CURWOOD: Well, the mockingbird sounds a particularly appropriate note for our trip beyond the headlines today with Peter Dykstra. He's the publisher of Daily Climate.org and Environmental Health News - EHN.org. - and joins us on the line from Conyers, Georgia. Hi there, Peter.
DYKSTRA: Hi Steve. You know, it’s a grand time of year for folks like me because April Fools’ Day is upon us, and one of the best parts of April Fools Day are those things that sound like hoaxes and pranks, but they turn out to be true. So remember, everything I’m about to tell you actually happened.
CURWOOD: Even if it sounds like it didn’t, huh?
DYKSTRA: Right. One of my favorites happened six years ago, when NASCAR went carbon neutral. Back in 2008, they designated one single Saturday race as contributing no net gain of carbon dioxide into the atmosphere because they paid a conservation group to plant 4,200 carbon-eating trees.
CURWOOD: And they said that offset the NASCAR race?
DYKSTRA: Not just the NASCAR race, but the 100,000 plus spectators who came to the race. All that, they said, can be neutralized by planting what amounts to six acres worth of forest. But there’s a little math problem here. The Michigan International Speedway, where this carbon neutral race occurred - if you take the grandstand, the track, the infield, the parking lot - it’s 1,100 acres of what at one time was a forest.
CURWOOD: Yes, you’re right about the math problem here. I’m trying to figure this out. Let’s see...one green race a year...six acres...so they could reforest an area the size of the racetrack in about 250 years.
DYKSTRA: Ah, close. It would actually be 233 years, so they’d be all done by the year 2247.
CURWOOD: Now, Peter, you’re not saying that carbon offsets are a bad thing, are you?
DYKSTRA: No, not at all. Carbon offsets, when they’re practiced regularly, when they’re practiced on a widespread basis, can be a major part of dealing with climate change, but you don’t get to claim credit for a bright green glow just by planting six acres’ worth of trees, once. Sometimes, embracing a term like “carbon neutral” or carbon offsets can be empty gestures that do more for your marketing department than it does to help your planet.

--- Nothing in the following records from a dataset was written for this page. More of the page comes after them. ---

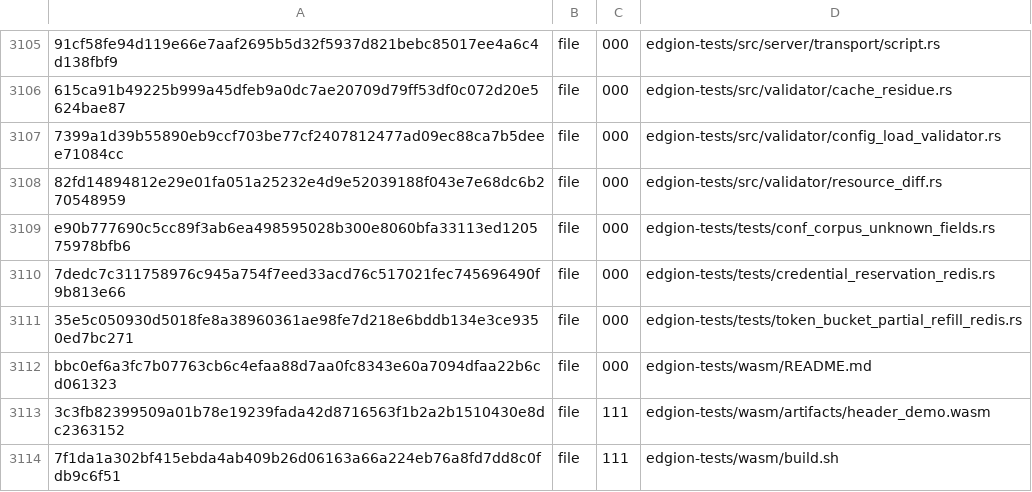
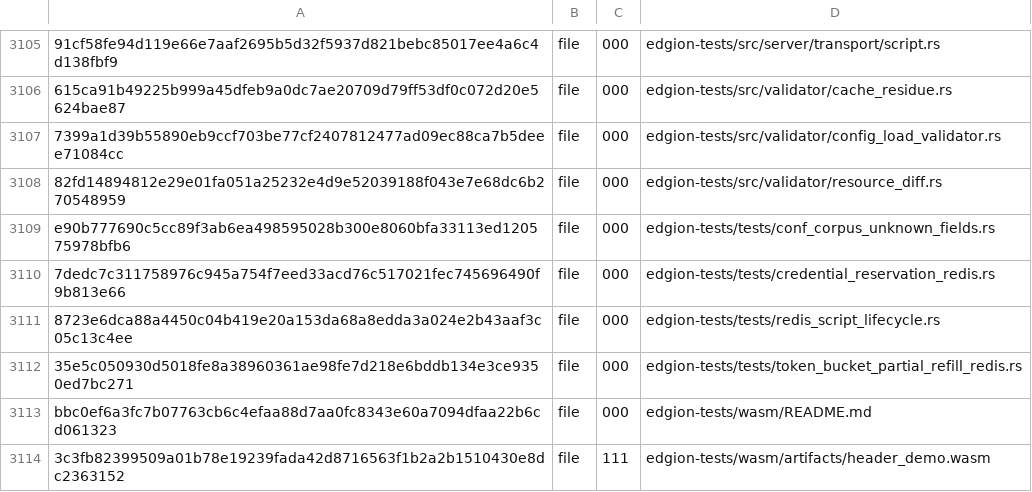
Before and after one commit to Pandaala/Edgion, a TSV file: tasks/pending/edgion-gateway-file-optimization/integration-freeze.tsv, drawn as a sheet; only a part is shown, gaps mark what is left out; the shorter side is filled out with more unchanged rows; the diff names each change by its address in the sheet, - before the commit and + after, or states it on an @@ line.

```diff
--- a/tasks/pending/edgion-gateway-file-optimization/integration-freeze.tsv
+++ b/tasks/pending/edgion-gateway-file-optimization/integration-freeze.tsv
+row 3111: 8723e6dca88a4450c04b419e20a153da68a8edda3a024e2b43aaf3c05c13c4ee | file | 000 | edgion-tests/tests/redis_script_lifecycle.rs
```
Also changed, not shown: 17 other files.
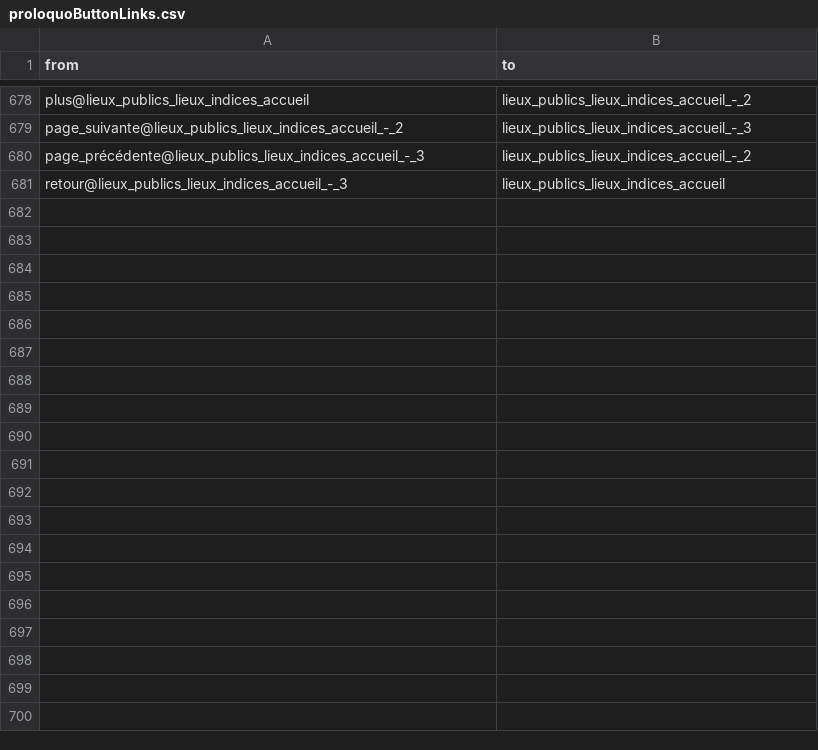
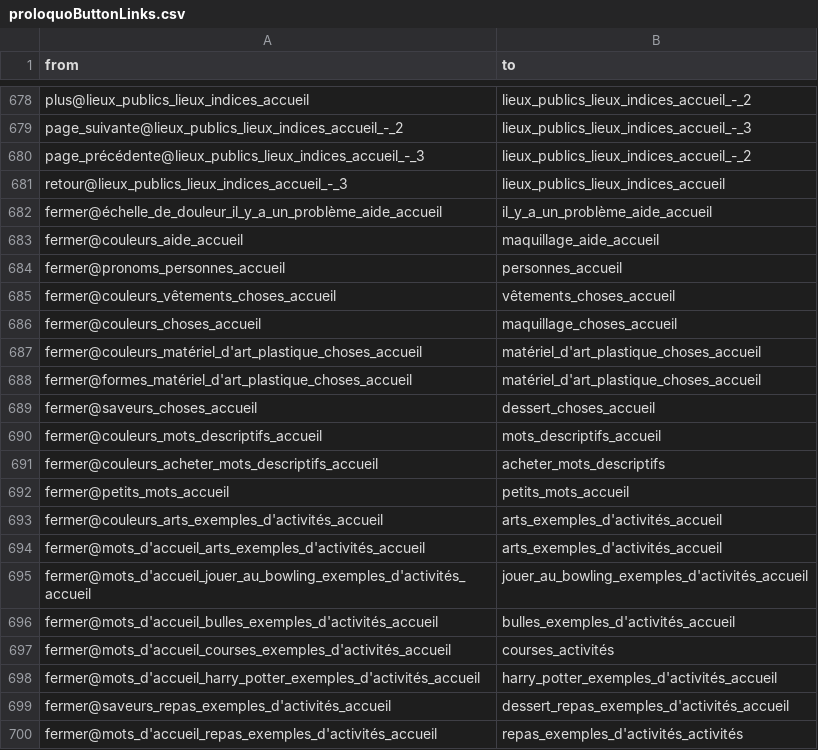
Before and after one commit to InteraactionGroup/AugCom, a CSV file: src/assets/libs/proloquo/proloquoButtonLinks.csv, drawn as a sheet; only a part is shown, gaps mark what is left out; the diff covers the shown part only.

```diff
--- a/src/assets/libs/proloquo/proloquoButtonLinks.csv
+++ b/src/assets/libs/proloquo/proloquoButtonLinks.csv
@@ -681 +681,20 @@ page_précédente@lieux_publics_lieux_indices_accueil_-_3,lieux_publics_lieux_in
 retour@lieux_publics_lieux_indices_accueil_-_3,lieux_publics_lieux_indices_accueil
+fermer@échelle_de_douleur_il_y_a_un_problème_aide_accueil,il_y_a_un_problème_aide_accueil
+fermer@couleurs_aide_accueil,maquillage_aide_accueil
+fermer@pronoms_personnes_accueil,personnes_accueil
+fermer@couleurs_vêtements_choses_accueil,vêtements_choses_accueil
+fermer@couleurs_choses_accueil,maquillage_choses_accueil
+fermer@couleurs_matériel_d'art_plastique_choses_accueil,matériel_d'art_plastique_choses_accueil
+fermer@formes_matériel_d'art_plastique_choses_accueil,matériel_d'art_plastique_choses_accueil
+fermer@saveurs_choses_accueil,dessert_choses_accueil
+fermer@couleurs_mots_descriptifs_accueil,mots_descriptifs_accueil
+fermer@couleurs_acheter_mots_descriptifs_accueil,acheter_mots_descriptifs
+fermer@petits_mots_accueil,petits_mots_accueil
+fermer@couleurs_arts_exemples_d'activités_accueil,arts_exemples_d'activités_accueil
+fermer@mots_d'accueil_arts_exemples_d'activités_accueil,arts_exemples_d'activités_accueil
+fermer@mots_d'accueil_jouer_au_bowling_exemples_d'activités_accueil,jouer_au_bowling_exemples_d'activités_accueil
+fermer@mots_d'accueil_bulles_exemples_d'activités_accueil,bulles_exemples_d'activités_accueil
+fermer@mots_d'accueil_courses_exemples_d'activités_accueil,courses_activités
+fermer@mots_d'accueil_harry_potter_exemples_d'activités_accueil,harry_potter_exemples_d'activités_accueil
+fermer@saveurs_repas_exemples_d'activités_accueil,dessert_repas_exemples_d'activités_accueil
+fermer@mots_d'accueil_repas_exemples_d'activités_accueil,repas_exemples_d'activités_activités
```
Also changed, not shown: 38 added rows elsewhere in this file, src/assets/libs/proloquo/proloquoPageLinks.csv, 10 other files.
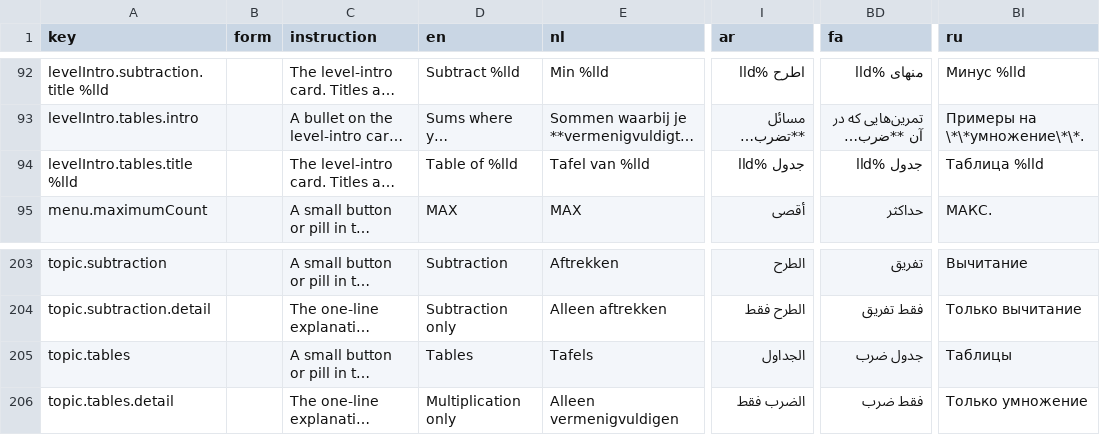
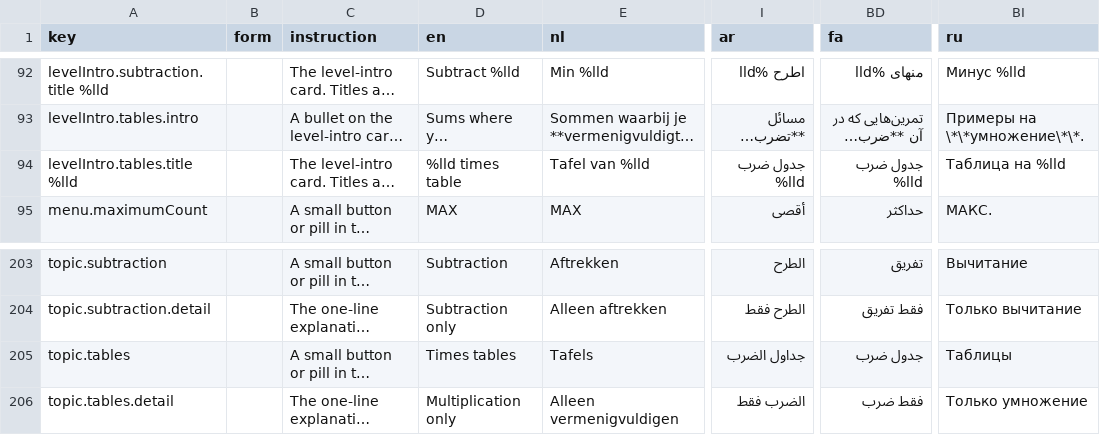
Before and after one commit to somersjens/Hungry-Frog, a CSV file: Translations.csv, drawn as a sheet; only a part is shown, gaps mark what is left out; long unchanged cells end in …; the diff names each change by its address in the sheet, - before the commit and + after, or states it on an @@ line.

```diff
--- a/Translations.csv
+++ b/Translations.csv
-D94 (en): Table of %lld
+D94 (en): %lld times table
-I94 (ar): جدول %lld
+I94 (ar): جدول ضرب %lld
-BD94 (fa): جدول %lld
+BD94 (fa): جدول ضرب %lld
-BI94 (ru): Таблица %lld
+BI94 (ru): Таблица на %lld
-D205 (en): Tables
+D205 (en): Times tables
-I205 (ar): الجداول
+I205 (ar): جداول الضرب
```
Also changed, not shown: 2 other files.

CURWOOD: What’s up next?
DYKSTRA: This one’s been around for about 20 years, but it never ceases to amazes me. The American Spirit Tobacco has a special marketing niche of its own – they sell organic tobacco that is free of pesticides.
CURWOOD: But it’s still tobacco…
DYKSTRA: It’s still tobacco, and not only does it carry the standard Surgeon General’s warning, but their website also has another warning that reads, “No additives in our tobacco does NOT mean a safer cigarette.”
CURWOOD: So you can still get cancer from pesticide-free cigarettes, but thank heavens it won’t be from the pesticides.
DYKSTRA: Yeah, it’s like saying, “Just shoot me. But please don’t use lead shot.”
CURWOOD: OK. What about one more?
DYKSTRA: Well this one’s also an oldie-but-goodie, it comes from 1990. It’s one of the first occasions when global governments got together to discuss and plan for climate change. One of the U.S. delegates was Julian R. Spradley, he was an attorney and lobbyist. Mr. Spradley got into a discussion with the Bangladeshi delegation, who had somehow gotten the impression that the United States wasn’t taking climate change seriously enough, so Mr. Spradley summoned up his best diplomatic instincts to calm the Bangladeshis’ fears about climate change. He said, as quoted by the Washington Post:
“The situation is not a disaster, it is merely a change. The area won't have disappeared, it will just be underwater. Where you now have cows, you will have fish.”
CURWOOD: Well, I’m sure he thought that was fine with the 150 million plus Bangladeshis. And Peter, you’re promising us that all these things really did happen?
DYKSTRA: Yes. As James Thurber said, you can look it up.
CURWOOD: Well, you can look all of this up on our website, that’s LOE.org. Peter Dykstra is publisher of the Environmental Health News and the DailyClimate.org. Thanks so much, Peter.
DYKSTRA: Thanks a lot, Steve. Talk to you soon.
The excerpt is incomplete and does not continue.